Welcome to Marbella
Marbella embodies the essence of Spain’s renowned Costa del Sol, with 17 miles of shoreline luring sunseekers to its azure Mediterranean waters, as it boasts 320 days of sunshine a year. The sea is a way of life here, with four marinas, including the popular Puerto Banús. But there are just as many treasures on land, all doused with Andalusian flavors, represented in its whitewashed architecture and orange trees aplenty: It’s no wonder that the historic area is anchored by Plaza de Los Naranjos, or Orange Square, dating from the Renaissance era. Also within the winding streets of Old Town, which sits in the Sierra Blanca’s foothills, are preserved sections of Islamic walls and towers that formed the ninth-century Arab fortress. But above all, Marbella just has that sense of elevated living, drawing celebrities, culture seekers, and beach lovers alike.
When is the best time to stay in a vacation rental in Marbella?
Of course everyone wants to be at the Spanish Mediterranean destination in the summer when the beach weather is idyllic, but that also makes May through August the busiest period, with higher prices and heavier crowds. April, September, and November may feel more manageable and the water temperatures are still suitable for a swim.

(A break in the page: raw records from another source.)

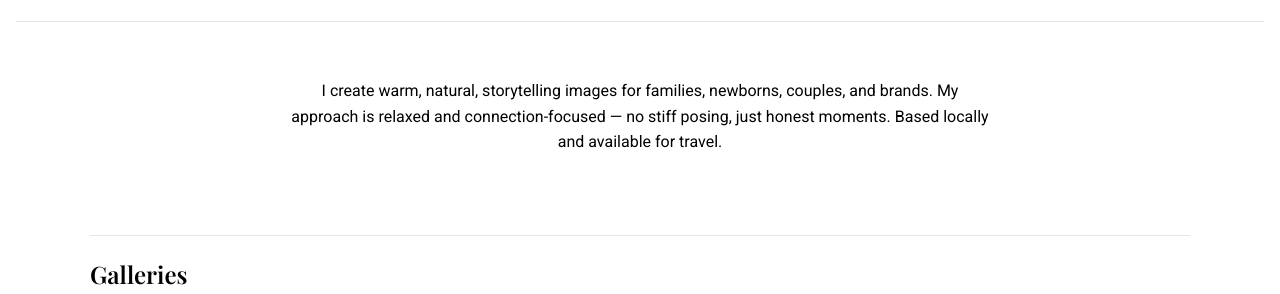
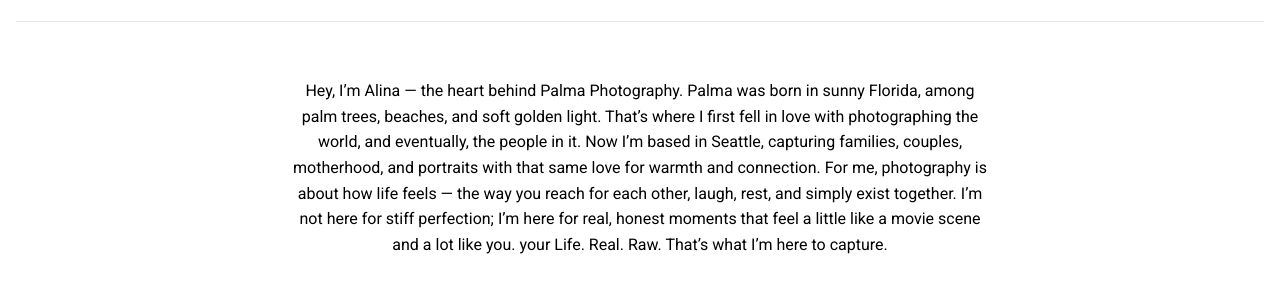
Before and after one commit to palmaphotography/palma-site, a plain HTML site: page index.html in a window 1280 px wide. Shown: the part 118-412 px from the top of the page. Drawn offline with nearby package versions, Linux system fonts and the light colour scheme.

Commit message:
Update index.html
about

```diff
--- a/index.html
+++ b/index.html
@@ -289,9 +289,13 @@
   <section id="about-top">
     <div class="about-block">
       <p class="about-text">
-        I create warm, natural, storytelling images for families, newborns, couples, and brands.
-        My approach is relaxed and connection-focused — no stiff posing, just honest moments.
-        Based locally and available for travel.
+Hey, I’m Alina — the heart behind Palma Photography.
+Palma was born in sunny Florida, among palm trees, beaches, and soft golden light. That’s where I first fell in love with photographing the world, and eventually, the people in it. Now I’m based in Seattle, capturing families, couples, motherhood, and portraits with that same love for warmth and connection.
+
+For me, photography is about how life feels — the way you reach for each other, laugh, rest, and simply exist together. I’m not here for stiff perfection; I’m here for real, honest moments that feel a little like a movie scene and a lot like you.
+
+your Life. Real. Raw.
+That’s what I’m here to capture.
       </p>
     </div>
   </section>
```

The winter temperatures dip low enough that it’s simply too cold to get into the water, but the land temperatures remain moderate enough for exploration by day. The major annual festivals include the Marbella Carnival in February, Festivities of San Bernabé in June, Virgen del Carmen in July, and San Pedro Alántara Fair in October.
What are the top things to do in Marbella?

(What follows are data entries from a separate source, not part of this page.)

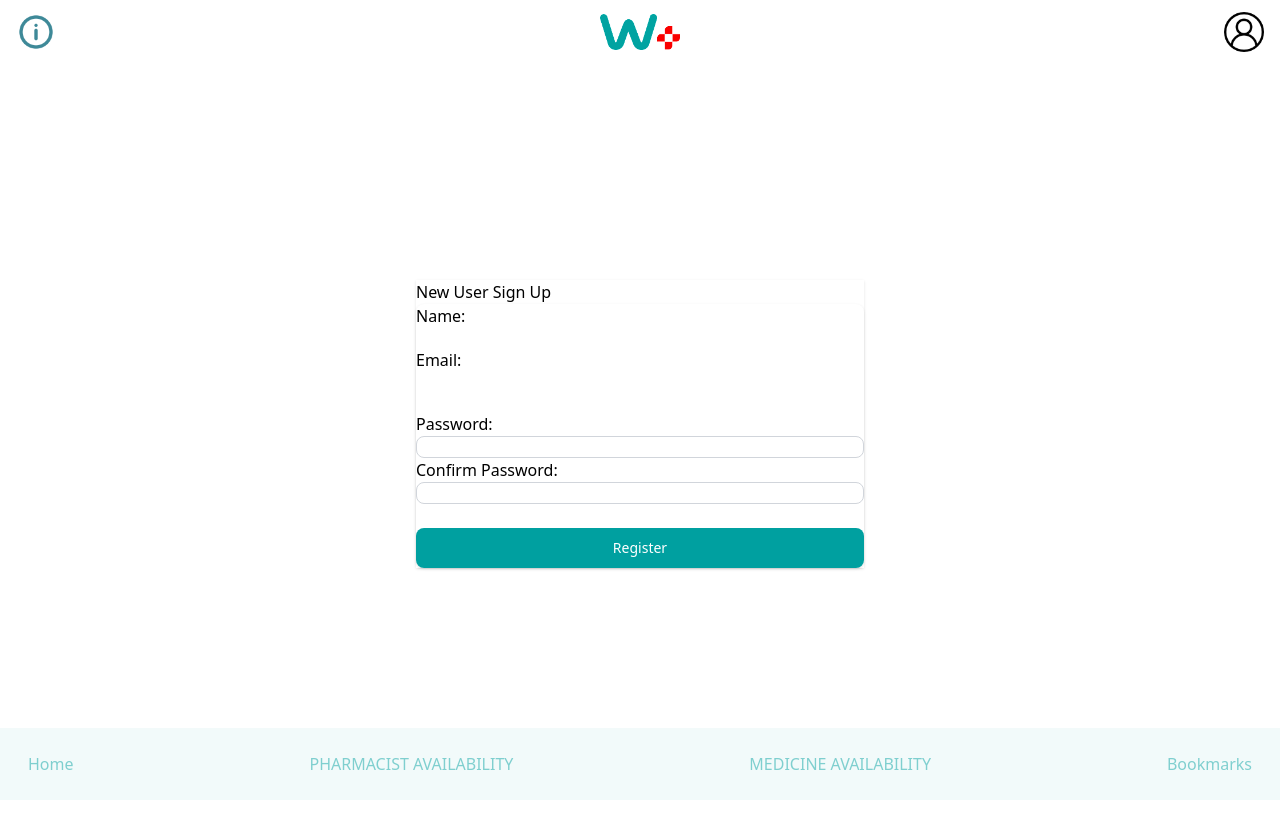
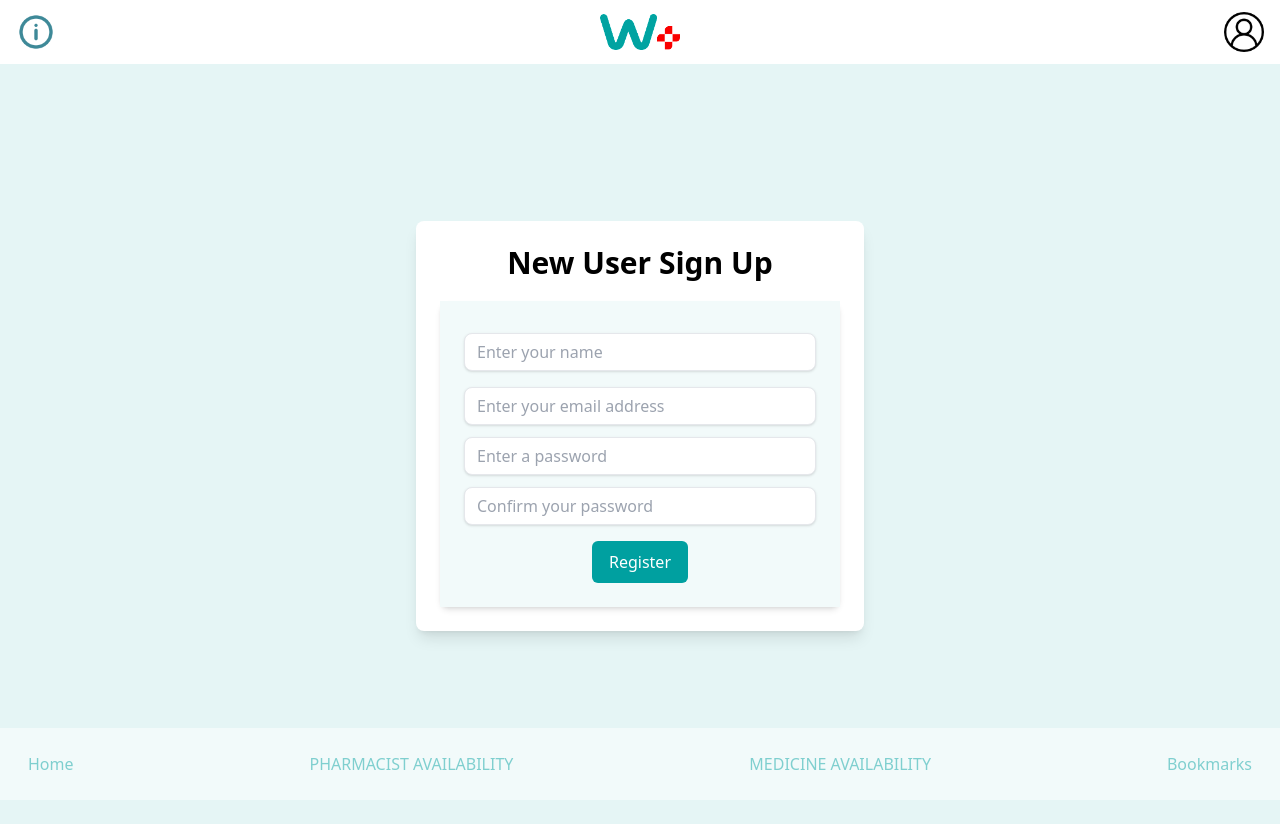
Before and after one commit to rizvan93/pharmacy-availability-checker, a React (Vite) app: page /new in a window 1280 px wide. Built offline with nearby package versions, Linux system fonts and the light colour scheme.

Commit message:
New Consumers page

```diff
--- a/src/pages/App/App.jsx
+++ b/src/pages/App/App.jsx
@@ -11,7 +11,7 @@ import ConsumersRouter from "./Routers/ConsumersRouter";
 import MedicinesRouter from "./Routers/MedicinesRouter";
 import PharmacistsRouter from "./Routers/PharmacistsRouter";
 
-const AUTHENTICATE = true;
+const AUTHENTICATE = false;
 
 const ACCOUNT = {
   accountType: "Consumer",
--- a/src/pages/Consumers/Create/ConsumerSignUpForm.jsx
+++ b/src/pages/Consumers/Create/ConsumerSignUpForm.jsx
@@ -35,48 +35,36 @@ export default function ConsumerSignUpForm() {
     setNewUser({ ...newUser, [e.target.name]: e.target.value });
   };
   return (
-    <form onSubmit={handleSubmit}
-    className="w-full bg-white rounded-lg shadow dark:border md:mt-0 sm:max-w-md">
-      <label>
-        Name:
-        <input name="name"
-        value={newUser.name}
-        onChange={handleChange}
-        className=" border-gray-300 text-gray-900 sm:text-sm rounded-lg focus:ring-primary-600 focus:border-primary-600 block w-full p-2. dark:border-gray-600 dark:text-white"/>
-      </label>
-      <label>
-        Email:
-        <input
-          type="email"
-          name="userId"
-          value={newUser.userId}
-          onChange={handleChange}
-          className=" border-gray-300 text-gray-900 sm:text-sm rounded-lg focus:ring-primary-600 focus:border-primary-600 block w-full p-2.5 dark:border-gray-600"/>
-      </label>
-      <label>
-        Password:
-        <input
-          type="password"
-          name="password"
-          value={newUser.password}
-          onChange={handleChange}
-          className="border border-gray-300 text-gray-900 sm:text-sm rounded-lg focus:ring-primary-600 focus:border-primary-600 block w-full p-2. dark:border-gray-600 dark:text-white"
-        />
-      </label>
-      <label>
-        Confirm Password:
-        <input
-          type="password"
-          value={confirm}
-          className="border border-gray-300 text-gray-900 sm:text-sm rounded-lg focus:ring-primary-600 focus:border-primary-600 block w-full p-2. dark:border-gray-600 dark:text-white"
-          onChange={(e) => {
-            setConfirm(e.target.value);
-          }}
-        />
-      </label>
-      <br />
-      <button type="submit" className="w-full text-white bg-wAqua font-medium rounded-lg text-sm px-5 py-2.5 text-center">Register</button>
-    </form>
+<form onSubmit={handleSubmit} className="w-full bg-white rounded-lg shadow-md border-gray-300 md:mt-0 sm:max-w-md">
+  <div className="px-4 py-3 bg-wAqua-5 sm:p-6">
+    <div className="mb-4">
+      <label className="block text-gray-700 font-bold mb-2" htmlFor="name"></label>
+      <input name="name" value={newUser.name} onChange={handleChange} className="shadow appearance-none border rounded-lg w-full py-2 px-3 text-gray-700 leading-tight focus:outline-none focus:shadow-outline" id="name" type="text" placeholder="Enter your name" />
+    </div>
+
+    <div className="mb-3">
+      <label className="block text-gray-700 font-bold mb-2" htmlFor="userId"></label>
+      <input name="userId" type="email" value={newUser.userId} onChange={handleChange} className="shadow appearance-none border rounded-lg w-full py-2 px-3 text-gray-700 leading-tight focus:outline-none focus:shadow-outline" id="userId" placeholder="Enter your email address" />
+    </div>
+
+    <div className="mb-3">
+      <label className="block text-gray-700 font-bold mb-2" htmlFor="password"></label>
+      <input name="password" type="password" value={newUser.password} onChange={handleChange} className="shadow appearance-none border rounded-lg w-full py-2 px-3 text-gray-700 leading-tight focus:outline-none focus:shadow-outline" id="password" placeholder="Enter a password" />
+    </div>
+
+    <div className="mb-3">
+      <label className="block text-gray-700 font-bold mb-2" htmlFor="confirm"></label>
+      <input type="password" value={confirm} onChange={(e) => { setConfirm(e.target.value); }} className="shadow appearance-none border rounded-lg w-full py-2 px-3 text-gray-700 leading-tight focus:outline-none focus:shadow-outline" id="confirm" placeholder="Confirm your password" />
+    </div>
+
+    <div className=" flex items-center justify-center">
+      <button type="submit" className="mt-1 inline-flex items-center justify-center px-4 py-2 border border-transparent font-medium rounded-md text-white bg-wAqua hover:bg-opacity-75 focus:outline-none focus:ring-2 focus:ring-offset-2 focus:ring-wAqua">
+        Register
+      </button>
+    </div>
+  </div>
+</form>
+
   );
 }
 
--- a/src/pages/Consumers/Create/ConsumerSignUpPage.jsx
+++ b/src/pages/Consumers/Create/ConsumerSignUpPage.jsx
@@ -6,12 +6,14 @@ export default function ConsumerSignUpPage({ setHome }) {
     setHome(true);
   }, []);
 
-  return (
-    <div className="flex flex-col items-center justify-center px-6 py-8 mx-auto md:h-screen lg:py-0">
-    <div className="w-full bg-white grounded-lg shadow dark:border md:mt-0 sm:max-w-md xl:p-0">
-      <h2>New User Sign Up</h2>
-      <ConsumerSignUpForm />
-    </div>
-    </div>
-  );
+return (
+<div className="bg-wAqua-10 min-h-screen flex items-center justify-center px-4">
+  <div className="max-w-md w-full bg-white rounded-lg shadow-lg p-6 mt-1">
+    <h1 className="text-3xl font-bold text-center mb-5">New User Sign Up</h1>
+    <ConsumerSignUpForm />
+  </div>
+</div>
+
+);
+
 }
--- a/src/pages/Consumers/MedSearch/MedSearchPage.jsx
+++ b/src/pages/Consumers/MedSearch/MedSearchPage.jsx
@@ -35,21 +35,30 @@ const MedSearchPage = ({ setHome, user }) => {
   }; //taken from https://stackoverflow.com/questions/196972/convert-string-to-title-case-with-javascript
 
   return (
-    <>
-      <h1>Medicine availability</h1>;
+<div className="bg-wAqua-10 rounded-lg shadow-md border-gray-300 px-4 py-3 sm:p-8">
+  <h1 className="text-2xl font-bold mb-4">Medicine availability</h1>
+  <div className="mb-4">
     <MedNameForm setMedicines={setMedicines} />
+  </div>
+
+  <div className="mb-4">
     <MedSelectForm
       medicines={medicines}
       field="form"
       setMedicines={setMedicinesFilteredForm}
       toTitleCase={toTitleCase}
     />
+  </div>
+
+  <div className="mb-4">
     <MedSelectForm
       medicines={medicinesFilteredForm}
       field="quantity"
       setMedicines={setMedicinesFilteredQuantity}
       toTitleCase={toTitleCase}
     />
+  </div>
+
   {medicinesFilteredQuantity?.map((m) => (
     <MedCard
       medicine={m}
@@ -59,8 +68,11 @@ const MedSearchPage = ({ setHome, user }) => {
     />
   ))}
   <hr />
+
+  <div className="mb-4">
     <PostalCodeForm />
-    </>
+  </div>
+</div>
   );
 };
 
```
Lines whose indentation alone changed are shown as unchanged.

The famous blue waters of the Spanish Mediterranean draw visitors to the golden sands — and with two dozen beaches lined along the city’s southern coast, there’s no shortage of choices. Artola-Cabopino Beach within the Dunas de Artola nature preserve offers a relaxed landscape among the dunes, while Playa de la Bajadilla, Playa de Rio Real, and Playa de Venus are closer to the action in the city center.
Marbella Old Town
Wander the charming streets of the historic city center, where ruins of the area’s Roman, Arabic, and Christian pasts are all preserved. Highlights include the Arabic Castel’s ruins, the Church of Our Lady of the Incarnation, and Orange Square. Also make sure to wander down Avenida del Mar, which has fountains, gardens, pergolas, and 10 sculptures by Salvador Dalí along its route.
Museum of Contemporary Spanish Engraving
Housed inside the 16th-century Renaissance-style former Bazán Hospital, the museum’s collection of more than 4,000 prints includes works by all the Spanish masters.